You should dispense with tinsel and baubles, particularly in the lower areas of the tree. These can be easy to reach for dogs, particularly puppies. The swallowing of tinsel or other tree decorations can quickly lead to an intestinal blockage in dogs. So be sure to pay more attention to symptoms like vomiting and loss of appetite as well as a lack of bowel movements during the Christmas period.
It is best to make sure that your house is “safe for dogs” over the Christmas period. Don’t leave any wrapping paper lying around and use ornaments made of straw, wood and other natural materials as Christmas tree decorations: This will be safe for your four-legged friends, it will look tasteful and it will also be environmentally friendly.
No-gos at Christmas are:
- Sweets or other treats which we like to eat at Christmas.
- Chocolate: Cocoa is poisonous for dogs. Even small amounts contain the active substance theobromine, which can be fatal for dogs.
- Continuing on the theme of poisonous substances: Poinsettias, which are popular during the Christmas period, are plants which are poisonous for dogs. Above all, make sure that puppies do not nibble them. It is best not to have the plant.

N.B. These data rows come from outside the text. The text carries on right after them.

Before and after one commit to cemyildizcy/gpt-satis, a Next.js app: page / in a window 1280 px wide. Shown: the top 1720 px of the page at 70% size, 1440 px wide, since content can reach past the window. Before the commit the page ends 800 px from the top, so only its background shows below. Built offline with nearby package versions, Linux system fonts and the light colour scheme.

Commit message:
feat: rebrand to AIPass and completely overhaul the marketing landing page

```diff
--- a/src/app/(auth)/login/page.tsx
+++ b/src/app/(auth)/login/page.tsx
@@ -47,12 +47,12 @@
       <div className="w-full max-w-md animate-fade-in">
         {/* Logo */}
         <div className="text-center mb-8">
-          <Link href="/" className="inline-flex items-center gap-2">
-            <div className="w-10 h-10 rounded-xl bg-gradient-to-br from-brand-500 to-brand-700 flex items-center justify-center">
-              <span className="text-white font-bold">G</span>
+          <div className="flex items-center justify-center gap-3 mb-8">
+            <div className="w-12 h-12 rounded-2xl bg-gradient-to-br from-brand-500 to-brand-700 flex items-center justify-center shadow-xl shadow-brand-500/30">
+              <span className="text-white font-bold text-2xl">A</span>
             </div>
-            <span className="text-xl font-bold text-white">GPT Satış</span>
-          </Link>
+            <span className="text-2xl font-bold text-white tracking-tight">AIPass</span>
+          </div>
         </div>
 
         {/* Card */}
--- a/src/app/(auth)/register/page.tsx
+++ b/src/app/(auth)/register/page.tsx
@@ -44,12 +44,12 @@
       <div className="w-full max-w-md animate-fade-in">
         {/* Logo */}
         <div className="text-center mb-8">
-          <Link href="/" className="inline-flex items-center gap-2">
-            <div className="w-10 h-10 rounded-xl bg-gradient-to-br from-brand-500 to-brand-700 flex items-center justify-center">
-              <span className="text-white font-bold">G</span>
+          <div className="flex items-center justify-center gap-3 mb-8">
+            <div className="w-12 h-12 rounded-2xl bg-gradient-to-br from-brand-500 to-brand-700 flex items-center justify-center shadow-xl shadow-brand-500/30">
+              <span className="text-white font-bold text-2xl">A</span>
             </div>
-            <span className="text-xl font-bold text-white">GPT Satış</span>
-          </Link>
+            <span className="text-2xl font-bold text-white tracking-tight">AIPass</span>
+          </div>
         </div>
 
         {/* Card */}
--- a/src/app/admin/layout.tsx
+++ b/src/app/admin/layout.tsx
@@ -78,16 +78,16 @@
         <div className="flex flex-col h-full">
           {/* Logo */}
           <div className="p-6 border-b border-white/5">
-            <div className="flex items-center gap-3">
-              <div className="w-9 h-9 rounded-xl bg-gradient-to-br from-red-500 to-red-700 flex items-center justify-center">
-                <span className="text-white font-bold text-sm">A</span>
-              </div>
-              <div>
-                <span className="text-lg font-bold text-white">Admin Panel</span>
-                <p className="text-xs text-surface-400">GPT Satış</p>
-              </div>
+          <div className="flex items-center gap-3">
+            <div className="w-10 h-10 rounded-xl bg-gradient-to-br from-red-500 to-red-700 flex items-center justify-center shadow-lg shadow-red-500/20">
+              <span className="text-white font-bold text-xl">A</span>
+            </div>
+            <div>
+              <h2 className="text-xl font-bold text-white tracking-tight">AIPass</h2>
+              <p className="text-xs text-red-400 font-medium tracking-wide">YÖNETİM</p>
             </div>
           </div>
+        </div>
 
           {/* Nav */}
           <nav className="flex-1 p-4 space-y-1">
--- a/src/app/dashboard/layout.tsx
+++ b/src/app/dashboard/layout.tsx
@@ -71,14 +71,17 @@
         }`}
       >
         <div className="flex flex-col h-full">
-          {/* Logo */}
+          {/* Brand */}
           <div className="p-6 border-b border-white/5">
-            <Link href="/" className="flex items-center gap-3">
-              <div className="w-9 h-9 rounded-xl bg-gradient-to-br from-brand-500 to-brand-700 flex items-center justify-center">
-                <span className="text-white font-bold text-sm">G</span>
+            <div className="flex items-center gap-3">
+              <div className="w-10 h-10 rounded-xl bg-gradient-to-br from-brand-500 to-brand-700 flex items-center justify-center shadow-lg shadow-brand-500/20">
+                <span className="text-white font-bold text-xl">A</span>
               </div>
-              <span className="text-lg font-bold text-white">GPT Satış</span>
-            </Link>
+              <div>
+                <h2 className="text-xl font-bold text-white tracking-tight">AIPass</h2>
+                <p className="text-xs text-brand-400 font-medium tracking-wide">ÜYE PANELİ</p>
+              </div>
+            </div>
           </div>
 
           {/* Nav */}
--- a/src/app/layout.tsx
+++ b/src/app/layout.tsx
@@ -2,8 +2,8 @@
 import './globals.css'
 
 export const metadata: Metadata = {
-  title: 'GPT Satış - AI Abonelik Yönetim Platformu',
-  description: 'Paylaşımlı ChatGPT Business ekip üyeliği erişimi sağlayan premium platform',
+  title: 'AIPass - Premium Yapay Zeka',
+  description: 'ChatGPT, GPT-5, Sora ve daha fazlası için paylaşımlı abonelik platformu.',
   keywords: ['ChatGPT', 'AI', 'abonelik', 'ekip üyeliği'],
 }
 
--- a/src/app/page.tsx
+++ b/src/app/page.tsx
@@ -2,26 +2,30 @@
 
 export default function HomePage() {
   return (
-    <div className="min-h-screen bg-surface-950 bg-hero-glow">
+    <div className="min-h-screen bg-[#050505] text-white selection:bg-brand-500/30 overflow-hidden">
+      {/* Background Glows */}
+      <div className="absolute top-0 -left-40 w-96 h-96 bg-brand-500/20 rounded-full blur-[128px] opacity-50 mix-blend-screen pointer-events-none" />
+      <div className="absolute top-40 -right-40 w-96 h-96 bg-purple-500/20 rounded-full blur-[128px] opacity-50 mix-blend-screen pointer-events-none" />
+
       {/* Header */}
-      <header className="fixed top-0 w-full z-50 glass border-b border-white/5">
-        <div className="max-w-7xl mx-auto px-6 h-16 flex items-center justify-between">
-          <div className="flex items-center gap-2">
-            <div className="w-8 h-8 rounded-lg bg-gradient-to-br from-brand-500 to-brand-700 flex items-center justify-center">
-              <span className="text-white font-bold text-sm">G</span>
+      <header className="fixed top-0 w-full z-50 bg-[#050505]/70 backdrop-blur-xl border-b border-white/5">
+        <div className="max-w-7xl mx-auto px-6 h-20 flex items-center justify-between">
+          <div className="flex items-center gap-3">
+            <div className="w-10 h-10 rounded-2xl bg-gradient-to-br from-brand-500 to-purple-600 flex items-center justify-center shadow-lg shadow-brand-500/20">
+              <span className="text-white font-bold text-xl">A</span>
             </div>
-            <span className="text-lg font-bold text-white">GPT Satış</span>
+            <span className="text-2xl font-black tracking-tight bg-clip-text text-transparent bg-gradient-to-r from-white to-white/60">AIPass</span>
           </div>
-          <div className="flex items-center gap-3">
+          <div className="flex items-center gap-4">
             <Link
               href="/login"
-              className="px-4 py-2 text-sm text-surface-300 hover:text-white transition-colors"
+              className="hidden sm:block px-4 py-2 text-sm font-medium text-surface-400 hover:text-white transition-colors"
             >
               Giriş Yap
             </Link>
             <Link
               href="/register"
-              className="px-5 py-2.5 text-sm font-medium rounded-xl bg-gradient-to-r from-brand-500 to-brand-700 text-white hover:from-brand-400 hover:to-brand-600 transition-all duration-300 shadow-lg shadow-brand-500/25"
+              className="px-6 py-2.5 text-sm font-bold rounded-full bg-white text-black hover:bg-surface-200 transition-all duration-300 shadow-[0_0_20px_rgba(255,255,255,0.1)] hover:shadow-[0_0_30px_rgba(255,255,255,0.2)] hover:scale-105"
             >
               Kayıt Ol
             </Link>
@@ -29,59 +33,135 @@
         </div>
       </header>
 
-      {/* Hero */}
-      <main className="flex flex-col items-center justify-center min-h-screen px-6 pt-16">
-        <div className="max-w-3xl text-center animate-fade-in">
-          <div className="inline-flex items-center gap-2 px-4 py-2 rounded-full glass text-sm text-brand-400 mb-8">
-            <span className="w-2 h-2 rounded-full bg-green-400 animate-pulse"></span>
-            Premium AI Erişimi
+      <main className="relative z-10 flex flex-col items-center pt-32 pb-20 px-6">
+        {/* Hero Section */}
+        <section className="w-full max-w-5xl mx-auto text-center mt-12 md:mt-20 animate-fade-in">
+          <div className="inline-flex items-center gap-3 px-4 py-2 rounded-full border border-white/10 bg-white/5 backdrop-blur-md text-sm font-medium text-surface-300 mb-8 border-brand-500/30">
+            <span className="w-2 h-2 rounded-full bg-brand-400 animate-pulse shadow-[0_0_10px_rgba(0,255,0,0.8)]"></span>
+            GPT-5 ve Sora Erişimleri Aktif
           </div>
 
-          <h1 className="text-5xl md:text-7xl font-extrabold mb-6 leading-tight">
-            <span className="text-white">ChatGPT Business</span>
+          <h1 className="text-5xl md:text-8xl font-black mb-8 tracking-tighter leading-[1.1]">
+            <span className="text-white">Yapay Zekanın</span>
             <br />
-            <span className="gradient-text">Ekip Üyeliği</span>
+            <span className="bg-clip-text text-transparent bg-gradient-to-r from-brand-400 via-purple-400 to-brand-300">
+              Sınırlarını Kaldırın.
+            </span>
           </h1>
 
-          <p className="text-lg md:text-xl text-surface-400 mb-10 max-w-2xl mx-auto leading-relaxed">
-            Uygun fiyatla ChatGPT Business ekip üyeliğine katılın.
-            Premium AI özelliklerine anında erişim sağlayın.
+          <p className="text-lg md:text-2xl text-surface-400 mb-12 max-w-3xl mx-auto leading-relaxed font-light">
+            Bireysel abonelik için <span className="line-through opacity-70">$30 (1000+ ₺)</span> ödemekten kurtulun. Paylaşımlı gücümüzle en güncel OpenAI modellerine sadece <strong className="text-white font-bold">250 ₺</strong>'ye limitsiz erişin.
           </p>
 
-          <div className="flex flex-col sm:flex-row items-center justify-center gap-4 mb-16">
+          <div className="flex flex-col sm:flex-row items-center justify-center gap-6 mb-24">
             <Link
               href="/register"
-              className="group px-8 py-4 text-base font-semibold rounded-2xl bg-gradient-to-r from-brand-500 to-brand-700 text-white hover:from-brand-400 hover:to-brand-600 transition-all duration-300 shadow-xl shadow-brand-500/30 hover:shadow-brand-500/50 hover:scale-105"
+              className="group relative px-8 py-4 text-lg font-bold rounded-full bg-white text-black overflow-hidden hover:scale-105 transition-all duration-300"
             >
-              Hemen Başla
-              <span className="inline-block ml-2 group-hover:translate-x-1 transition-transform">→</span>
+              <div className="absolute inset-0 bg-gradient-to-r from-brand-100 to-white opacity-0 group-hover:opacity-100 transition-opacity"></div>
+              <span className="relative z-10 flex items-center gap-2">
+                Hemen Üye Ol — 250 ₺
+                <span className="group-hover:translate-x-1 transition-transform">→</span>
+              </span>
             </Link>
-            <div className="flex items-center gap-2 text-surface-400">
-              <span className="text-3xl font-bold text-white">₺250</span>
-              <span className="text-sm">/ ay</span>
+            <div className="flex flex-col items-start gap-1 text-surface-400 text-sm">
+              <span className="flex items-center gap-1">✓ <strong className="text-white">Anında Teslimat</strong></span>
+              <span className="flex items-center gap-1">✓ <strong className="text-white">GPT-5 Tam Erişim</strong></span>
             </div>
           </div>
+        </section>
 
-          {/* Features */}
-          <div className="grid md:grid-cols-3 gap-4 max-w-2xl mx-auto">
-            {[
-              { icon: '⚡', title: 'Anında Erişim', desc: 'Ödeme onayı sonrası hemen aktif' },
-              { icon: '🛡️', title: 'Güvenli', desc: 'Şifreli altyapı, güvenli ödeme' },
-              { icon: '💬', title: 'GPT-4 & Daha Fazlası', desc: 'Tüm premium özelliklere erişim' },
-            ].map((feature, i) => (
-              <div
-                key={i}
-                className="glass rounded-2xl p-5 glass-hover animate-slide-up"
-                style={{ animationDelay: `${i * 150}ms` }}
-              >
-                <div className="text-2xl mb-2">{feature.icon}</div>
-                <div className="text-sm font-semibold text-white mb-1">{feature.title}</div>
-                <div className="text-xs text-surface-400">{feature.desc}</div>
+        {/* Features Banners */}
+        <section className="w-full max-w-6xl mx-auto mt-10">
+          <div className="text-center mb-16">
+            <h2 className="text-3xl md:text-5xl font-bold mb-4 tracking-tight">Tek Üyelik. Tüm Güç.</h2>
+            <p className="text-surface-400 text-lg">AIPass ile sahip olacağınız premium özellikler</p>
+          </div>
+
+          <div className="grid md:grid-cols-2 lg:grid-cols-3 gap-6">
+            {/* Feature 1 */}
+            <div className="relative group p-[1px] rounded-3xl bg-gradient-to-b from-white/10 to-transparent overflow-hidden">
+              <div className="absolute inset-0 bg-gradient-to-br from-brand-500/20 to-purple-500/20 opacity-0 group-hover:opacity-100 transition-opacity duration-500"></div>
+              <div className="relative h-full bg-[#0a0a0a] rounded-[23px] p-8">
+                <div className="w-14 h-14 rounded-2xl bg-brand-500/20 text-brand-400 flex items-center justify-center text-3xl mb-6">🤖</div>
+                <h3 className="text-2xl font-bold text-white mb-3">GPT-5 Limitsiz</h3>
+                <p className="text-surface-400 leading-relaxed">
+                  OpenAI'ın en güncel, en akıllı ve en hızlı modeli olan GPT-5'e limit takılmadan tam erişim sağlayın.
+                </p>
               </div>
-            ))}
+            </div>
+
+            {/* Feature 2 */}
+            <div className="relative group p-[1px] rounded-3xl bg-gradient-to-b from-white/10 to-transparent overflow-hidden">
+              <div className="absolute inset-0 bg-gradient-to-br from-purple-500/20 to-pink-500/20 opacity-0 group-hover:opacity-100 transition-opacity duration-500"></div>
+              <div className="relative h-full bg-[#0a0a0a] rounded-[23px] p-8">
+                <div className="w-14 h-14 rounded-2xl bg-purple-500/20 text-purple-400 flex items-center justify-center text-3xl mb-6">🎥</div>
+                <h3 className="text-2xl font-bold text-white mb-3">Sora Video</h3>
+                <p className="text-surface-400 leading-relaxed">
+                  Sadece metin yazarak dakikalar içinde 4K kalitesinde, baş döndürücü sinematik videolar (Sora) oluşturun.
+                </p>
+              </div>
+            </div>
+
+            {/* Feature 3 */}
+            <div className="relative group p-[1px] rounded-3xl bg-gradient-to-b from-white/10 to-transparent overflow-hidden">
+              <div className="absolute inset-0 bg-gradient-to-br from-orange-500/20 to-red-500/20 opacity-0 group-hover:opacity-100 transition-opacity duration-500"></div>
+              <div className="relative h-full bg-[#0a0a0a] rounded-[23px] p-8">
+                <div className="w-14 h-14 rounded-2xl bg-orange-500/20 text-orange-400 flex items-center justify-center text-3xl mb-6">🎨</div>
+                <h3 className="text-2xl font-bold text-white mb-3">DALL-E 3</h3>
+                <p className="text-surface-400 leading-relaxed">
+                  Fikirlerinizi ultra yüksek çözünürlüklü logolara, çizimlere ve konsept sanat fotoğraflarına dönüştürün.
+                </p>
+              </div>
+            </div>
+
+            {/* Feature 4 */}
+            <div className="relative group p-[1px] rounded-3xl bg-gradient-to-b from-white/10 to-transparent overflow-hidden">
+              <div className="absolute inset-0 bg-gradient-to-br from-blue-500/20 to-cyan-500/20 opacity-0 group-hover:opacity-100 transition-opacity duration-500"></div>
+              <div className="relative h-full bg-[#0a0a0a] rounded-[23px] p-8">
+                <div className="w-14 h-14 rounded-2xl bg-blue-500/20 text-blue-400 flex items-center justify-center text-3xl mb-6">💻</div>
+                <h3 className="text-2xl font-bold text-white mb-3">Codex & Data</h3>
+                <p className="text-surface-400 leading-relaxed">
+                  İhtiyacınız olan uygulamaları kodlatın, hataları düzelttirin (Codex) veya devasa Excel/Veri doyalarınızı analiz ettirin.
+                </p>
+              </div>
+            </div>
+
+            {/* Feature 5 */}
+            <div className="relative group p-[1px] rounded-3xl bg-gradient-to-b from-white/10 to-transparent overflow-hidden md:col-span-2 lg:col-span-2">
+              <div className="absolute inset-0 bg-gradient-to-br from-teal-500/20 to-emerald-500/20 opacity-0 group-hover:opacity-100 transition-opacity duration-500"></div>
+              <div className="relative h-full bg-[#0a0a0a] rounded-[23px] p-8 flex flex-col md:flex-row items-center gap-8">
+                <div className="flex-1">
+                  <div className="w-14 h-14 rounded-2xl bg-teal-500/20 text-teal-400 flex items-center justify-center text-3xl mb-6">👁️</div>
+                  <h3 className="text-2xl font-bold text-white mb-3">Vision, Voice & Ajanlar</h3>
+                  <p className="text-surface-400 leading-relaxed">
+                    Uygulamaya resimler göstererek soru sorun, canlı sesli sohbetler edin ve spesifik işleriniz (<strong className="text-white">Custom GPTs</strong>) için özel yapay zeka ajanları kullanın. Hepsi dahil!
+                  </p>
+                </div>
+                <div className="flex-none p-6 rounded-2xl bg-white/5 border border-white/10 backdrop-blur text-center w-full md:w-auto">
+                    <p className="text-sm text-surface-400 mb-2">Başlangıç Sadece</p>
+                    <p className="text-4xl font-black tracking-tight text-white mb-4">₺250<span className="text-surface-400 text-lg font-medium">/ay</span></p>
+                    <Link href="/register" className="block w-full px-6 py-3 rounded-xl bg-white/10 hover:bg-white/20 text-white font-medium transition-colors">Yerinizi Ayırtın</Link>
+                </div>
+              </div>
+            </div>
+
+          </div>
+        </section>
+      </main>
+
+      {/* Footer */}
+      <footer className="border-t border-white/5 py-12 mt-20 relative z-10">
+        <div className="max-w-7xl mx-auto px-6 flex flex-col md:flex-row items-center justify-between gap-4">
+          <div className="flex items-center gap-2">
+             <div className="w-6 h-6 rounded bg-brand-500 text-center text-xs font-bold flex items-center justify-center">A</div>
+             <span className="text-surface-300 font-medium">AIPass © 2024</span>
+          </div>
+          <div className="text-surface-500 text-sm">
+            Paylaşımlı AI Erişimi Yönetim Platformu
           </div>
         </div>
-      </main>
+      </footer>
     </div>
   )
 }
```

- The festive roast is not suitable for dogs, as it is too highly seasoned, too spicy or too salty.
- Do not leave leftover food or sweets lying around unattended.
Instead, offer your four-legged friends dog biscuits which you have cooked yourself during Advent. There is also no reason why you cannot have a special Christmas menu for dogs, including ingredients which are suitable for dogs.
We also eat more during the cold season and particularly around Christmas. At the end of the day, we burn off more calories in the winter months. It is just the same with dogs. This means that they can be given a bit more food than usual.
Checking your animal’s weight during the winter helps to manage the giving of extra food.
Christmas and winter meals for dogs can, for example, be supplemented with ingredients or they should already contain these ingredients.
The following ingredients or components should be contained:
- Protein for the production of keratin (strengthens the coat)
- Vitamin B
- Fatty acids (particularly salmon oil)
When friends and family visit, they should also abide by applicable “dog rules”, be respectful of your dog’s rest and relaxation areas and make sure that they give him/her only treats which are suitable for dogs.
Lastly, another tip for the whole of the Christmas period: Where possible, do not leave your four-legged friend unattended in the Christmas room or kitchen, where he can have access to food without any difficulty.
With a bit of care and a few rules for dogs and humans, the Christmas period can be a lovely time full of joy and relaxation for the whole family, including any animals!